§ **About this task**
Please give back each line of the material unchanged, but without the images.

§ **Information shown**
▬▬▬

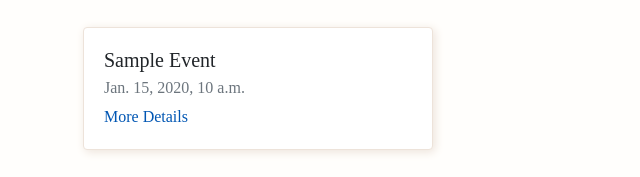
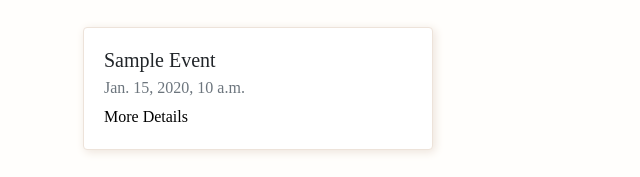
Before and after one commit to howardnguyen714/jobber, a Django app: template main_app/templates/home.html in a window 1280 px wide, with the pointer over the restyled element. Shown: the part 685-862 px from the top of the page, without its empty margins (0-640 px from the left). Run offline with Django 3.2, Linux system fonts and the light colour scheme; the template is opened without the code that fills it: most values are stand-ins (such as "Sample title", 1, 10 or a date in 2020).

Commit message:
adds onhover color to event links

```diff
--- a/main_app/static/css/style.css
+++ b/main_app/static/css/style.css
@@ -63,6 +63,10 @@ body{
     color: rgb(165 134 111);
 }
 
+.card-link:hover{
+    color: black;
+}
+
 .col-md-6{
     padding-right: 0;
     padding-left: 0;
```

▬▬▬

§ **Response to the exercise**
Before and after one commit to howardnguyen714/jobber, a Django app: template main_app/templates/home.html in a window 1280 px wide, with the pointer over the restyled element. Shown: the part 685-862 px from the top of the page, without its empty margins (0-640 px from the left). Run offline with Django 3.2, Linux system fonts and the light colour scheme; the template is opened without the code that fills it: most values are stand-ins (such as "Sample title", 1, 10 or a date in 2020).

Commit message:
adds onhover color to event links

```diff
--- a/main_app/static/css/style.css
+++ b/main_app/static/css/style.css
@@ -63,6 +63,10 @@ body{
     color: rgb(165 134 111);
 }
 
+.card-link:hover{
+    color: black;
+}
+
 .col-md-6{
     padding-right: 0;
     padding-left: 0;
```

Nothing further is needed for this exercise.